[Itemized modification records]
>>>
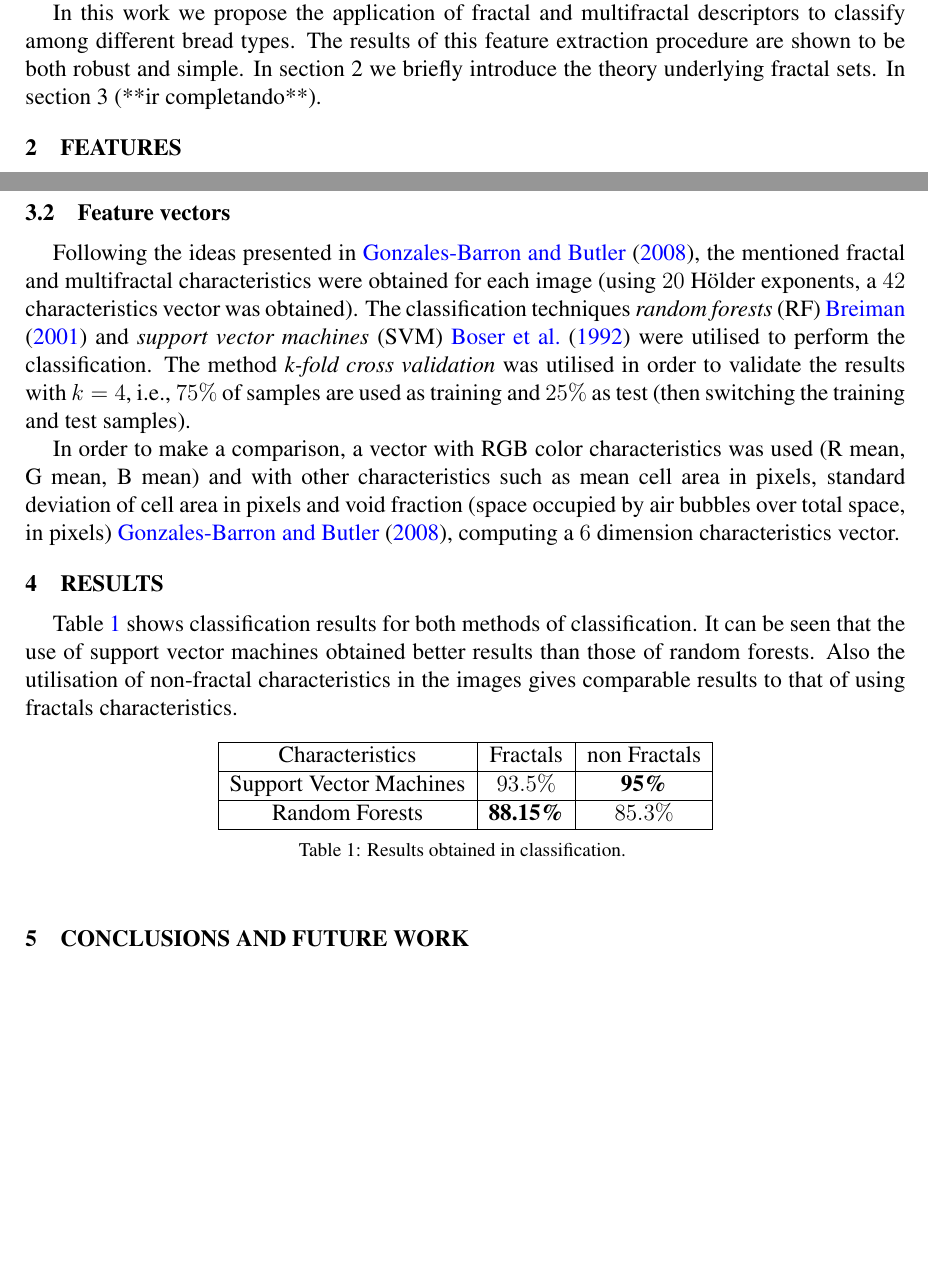
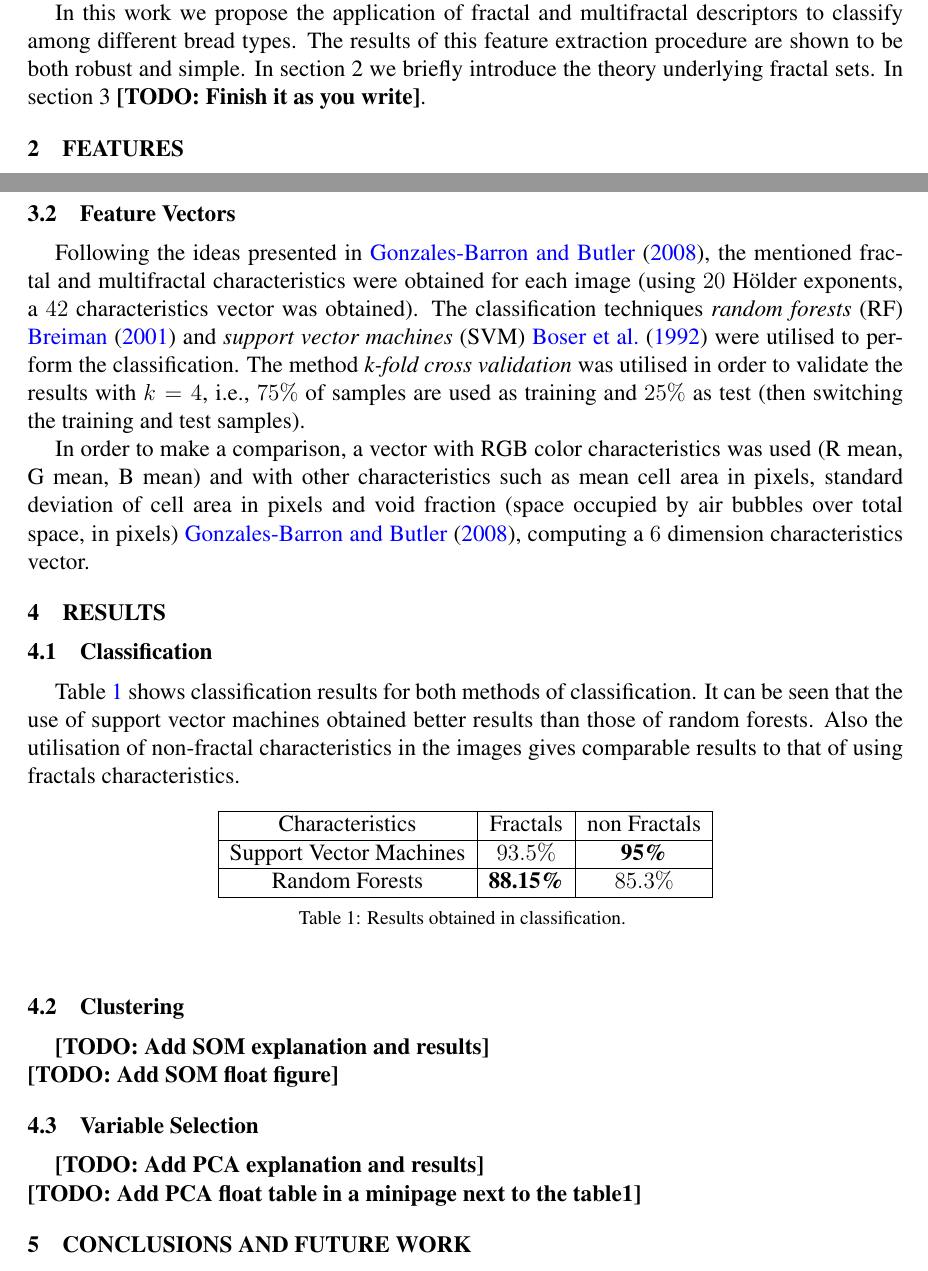
Before and after one commit to rbaravalle/mecom, a LaTeX document (baravalle.tex): two parts of pages 2 and 6 of 7 before the commit and two parts of pages 2 and 6 of 8 after it, joined at a grey line, cut so that both start at the same text, the shorter picture padded with empty space. Compiled offline with pdfLaTeX; a missing bibliography style is replaced by a similar one.

Commit message:
Added some TODOs and fixed capitalization in titles

```diff
--- a/baravalle.tex
+++ b/baravalle.tex
@@ -2,6 +2,16 @@
 %
 \usepackage{graphicx}
 \usepackage{amsmath,amsfonts}
+\usepackage{fullpage}
+
+% Shortcuts (should be in a separate file)
+% Author comments
+\newcommand{\rodrigo}[1]{\authnote{Rodrigo}{#1}}
+\newcommand{\gustavo}[1]{\authnote{Gustavo}{#1}}
+
+% TODO
+\newcommand{\todo}[1]{\textbf{[TODO: #1]}}
+
 
 \title{Bread Crumb classification using fractal and multifractal features}
 
@@ -77,7 +87,7 @@ Fractal and multifractal analysis of images have demonstrated to capture useful
 
 For each material, the results obtained in the classification process are useful in quality measurements of real samples and also in the validation of synthetic representations of them. In other words, the classification is useful to determine if a given image presents the observed features in that material, permitting to establish quality parameters to them.
 
-In this work we propose the application of fractal and multifractal descriptors to classify among different bread types. The results of this feature extraction procedure are shown to be both robust and simple. In section 2 we briefly introduce the theory underlying fractal sets. In section 3 (**ir completando**).
+In this work we propose the application of fractal and multifractal descriptors to classify among different bread types. The results of this feature extraction procedure are shown to be both robust and simple. In section 2 we briefly introduce the theory underlying fractal sets. In section 3 \todo{Finish it as you write}.
 
 \section{Features}
 \subsection{Box Dimension}
@@ -192,12 +202,16 @@ In Fig. \ref{fig:panes} an image of each bread type used in this work is shown.
 
 The code of the algorithms Box dimension, Morphological fractal dimension and the multifractal spectrum was written and run in Matlab. The library TreeBagger was used to do a Random Forest classification. In the case of support vector machines, {\em libsvm} was used.
 
-\subsection{Feature vectors}
+\subsection{Feature Vectors}
 Following the ideas presented in \cite{Gonzales2008}, the mentioned fractal and multifractal characteristics were obtained for each image (using $20$ H\"older exponents, a $42$ characteristics vector was obtained). The classification techniques {\em random forests} (RF) \cite{Breiman2001} and {\em support vector machines} (SVM) \cite{Boser92} were utilised to perform the classification. The method {\em k-fold cross validation} was utilised in order to validate the results with $k = 4$, i.e., $75\%$ of samples are used as training and $25\%$ as test (then switching the training and test samples).
 
 In order to make a comparison, a vector with RGB color characteristics was used (R mean, G mean, B mean) and with other characteristics such as mean cell area in pixels, standard deviation of cell area in pixels and void fraction (space occupied by air bubbles over total space, in pixels) \cite{Gonzales2008}, computing a $6$ dimension characteristics vector.
 
+
+
 \section{Results}
+
+\subsection{Classification}
 Table \ref{table:table1} shows classification results for both methods of classification. It can be seen that the use of support vector machines obtained better results than those of random forests. Also the utilisation of non-fractal characteristics in the images gives comparable results to that of using fractals characteristics.
 
 \begin{table}[htb]
@@ -215,6 +229,13 @@ Table \ref{table:table1} shows classification results for both methods of classi
 \label{table:table1}
 \end{table}
 
+\subsection{Clustering}
+\todo{Add SOM explanation and results} \\
+\todo{Add SOM float figure}
+
+\subsection{Variable Selection}
+\todo{Add PCA explanation and results} \\
+\todo{Add PCA float table in a minipage next to the table1}
 
 \section{Conclusions and Future Work}
 The utilisation of fractal and multifractal characteristics in the classification of different bread types presents good results. The multifractal spectrum is successfully applied in the classification. On the other hand, the use of non-fractal characteristics such as color, also showed comparable results.
```
Also changed, not shown: baravalle.tex (6 more changed lines).
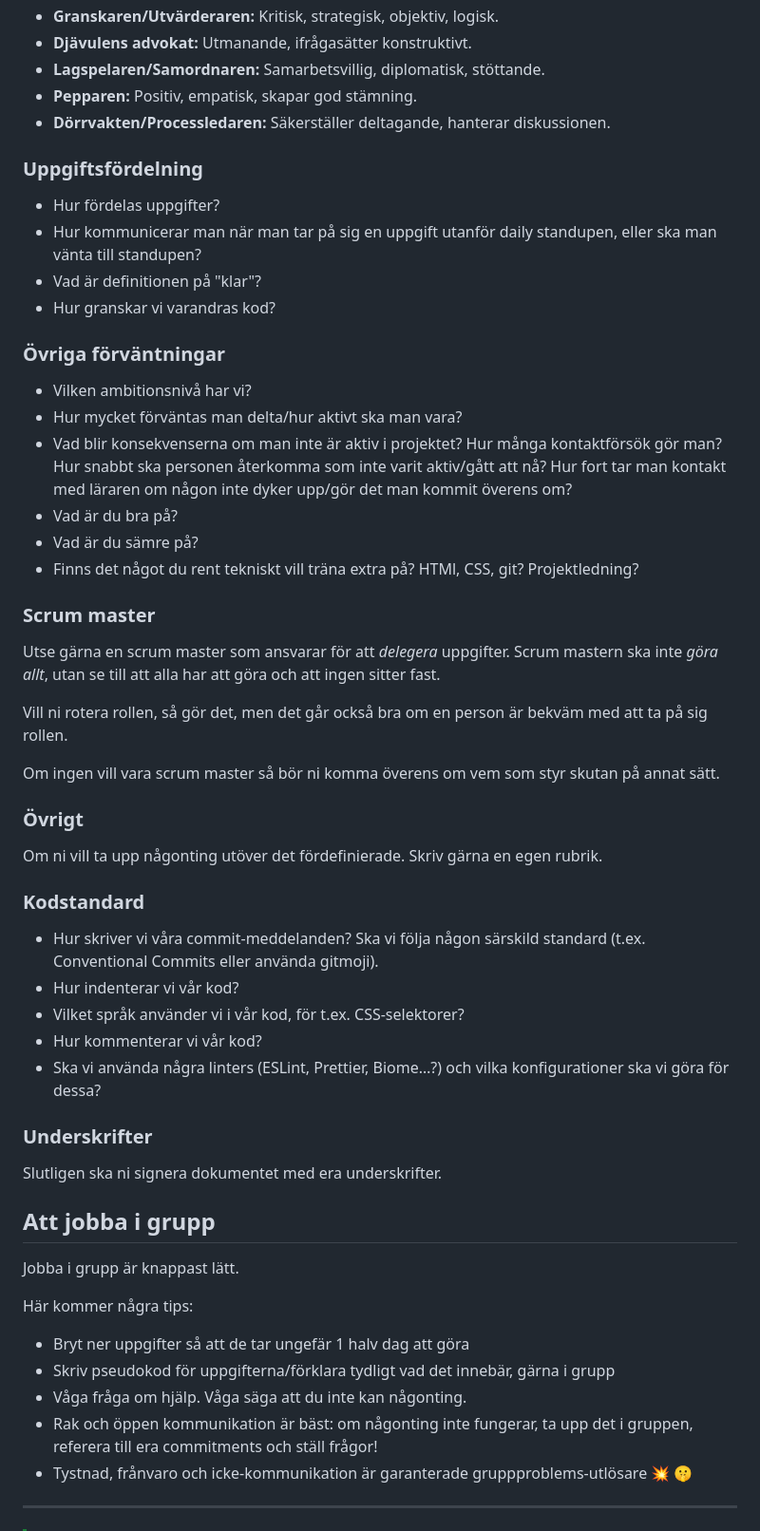
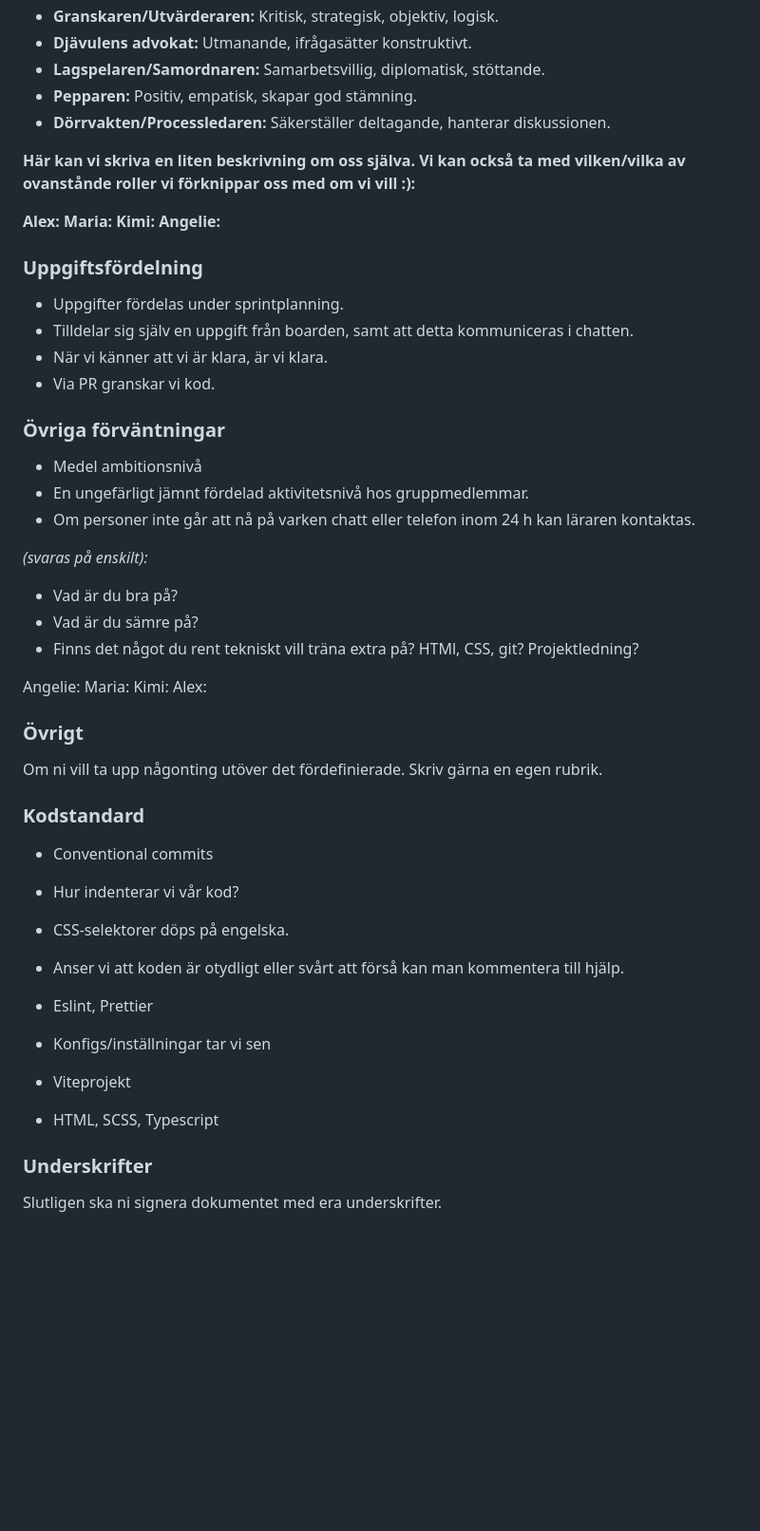
Before and after one commit to linasvard/negative-space, a Markdown page: GRUPPKONTRAKT.md, the part around one of its changes. Shown at 95% size. GitHub-like rendering; blank space fills up the shorter version.

```diff
--- a/GRUPPKONTRAKT.md
+++ b/GRUPPKONTRAKT.md
@@ -74,51 +81,51 @@ Vilken roll brukar varje gruppmedlem ta på sig i ett grupparbete? Vilken roll h
 - **Pepparen:** Positiv, empatisk, skapar god stämning.
 - **Dörrvakten/Processledaren:** Säkerställer deltagande, hanterar diskussionen.
 
+**Här kan vi skriva en liten beskrivning om oss själva. Vi kan också ta med vilken/vilka av ovanstånde roller vi förknippar oss med om vi vill :):**
+
+**Alex:**
+**Maria:**
+**Kimi:**
+**Angelie:**
+
 ### Uppgiftsfördelning
-- Hur fördelas uppgifter?
-- Hur kommunicerar man när man tar på sig en uppgift utanför daily standupen, eller ska man vänta till standupen?
-- Vad är definitionen på "klar"?
-- Hur granskar vi varandras kod?
+- Uppgifter fördelas under sprintplanning.
+- Tilldelar sig själv en uppgift från boarden, samt att detta kommuniceras i chatten.
+- När vi känner att vi är klara, är vi klara.
+- Via PR granskar vi kod.
 
 ### Övriga förväntningar
-- Vilken ambitionsnivå har vi?
-- Hur mycket förväntas man delta/hur aktivt ska man vara?
-- Vad blir konsekvenserna om man inte är aktiv i projektet? Hur många kontaktförsök gör man? Hur snabbt ska personen återkomma som inte varit aktiv/gått att nå? Hur fort tar man kontakt med läraren om någon inte dyker upp/gör det man kommit överens om?
+- Medel ambitionsnivå
+- En ungefärligt jämnt fördelad aktivitetsnivå hos gruppmedlemmar.
+- Om personer inte går att nå på varken chatt eller telefon inom 24 h kan läraren kontaktas.
+
+*(svaras på enskilt):*
 - Vad är du bra på?
 - Vad är du sämre på?
 - Finns det något du rent tekniskt vill träna extra på? HTMl, CSS, git? Projektledning?
 
-### Scrum master
-Utse gärna en scrum master som ansvarar för att _delegera_ uppgifter. Scrum mastern ska inte _göra allt_, utan se till att alla har att göra och att ingen sitter fast.
+Angelie:
+Maria:
+Kimi:
+Alex:
 
-Vill ni rotera rollen, så gör det, men det går också bra om en person är bekväm med att ta på sig rollen.
-
-Om ingen vill vara scrum master så bör ni komma överens om vem som styr skutan på annat sätt.
 
 ### Övrigt
 Om ni vill ta upp någonting utöver det fördefinierade. Skriv gärna en egen rubrik.
 
+
+
 ### Kodstandard
-- Hur skriver vi våra commit-meddelanden? Ska vi följa någon särskild standard (t.ex. Conventional Commits eller använda gitmoji).
+- Conventional commits
 - Hur indenterar vi vår kod?
-- Vilket språk använder vi i vår kod, för t.ex. CSS-selektorer?
-- Hur kommenterar vi vår kod?
-- Ska vi använda några linters (ESLint, Prettier, Biome…?) och vilka konfigurationer ska vi göra för dessa?
+- CSS-selektorer döps på engelska.
+- Anser vi att koden är otydligt eller svårt att förså kan man kommentera till hjälp.
+- Eslint, Prettier
+- Konfigs/inställningar tar vi sen
+
+- Viteprojekt
+- HTML, SCSS, Typescript
+
 
 ### Underskrifter
 Slutligen ska ni signera dokumentet med era underskrifter.
-
-
-## Att jobba i grupp
-
-Jobba i grupp är knappast lätt.
-
-Här kommer några tips:
-- Bryt ner uppgifter så att de tar ungefär 1 halv dag att göra
-- Skriv pseudokod för uppgifterna/förklara tydligt vad det innebär, gärna i grupp
-- Våga fråga om hjälp. Våga säga att du inte kan någonting.
-- Rak och öppen kommunikation är bäst: om någonting inte fungerar, ta upp det i gruppen, referera till era commitments och ställ frågor!
-- Tystnad, frånvaro och icke-kommunikation är garanterade gruppproblems-utlösare :boom: :shushing_face:
-
----
-
```
Also changed, not shown: other parts of GRUPPKONTRAKT.md (+38 -87 lines).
<<<
* Directions for this task *
Which lines of the data contain the string "ingen"? Copy each of them.

* Solution for this exercise *
-Utse gärna en scrum master som ansvarar för att _delegera_ uppgifter. Scrum mastern ska inte _göra allt_, utan se till att alla har att göra och att ingen sitter fast.
-Om ingen vill vara scrum master så bör ni komma överens om vem som styr skutan på annat sätt.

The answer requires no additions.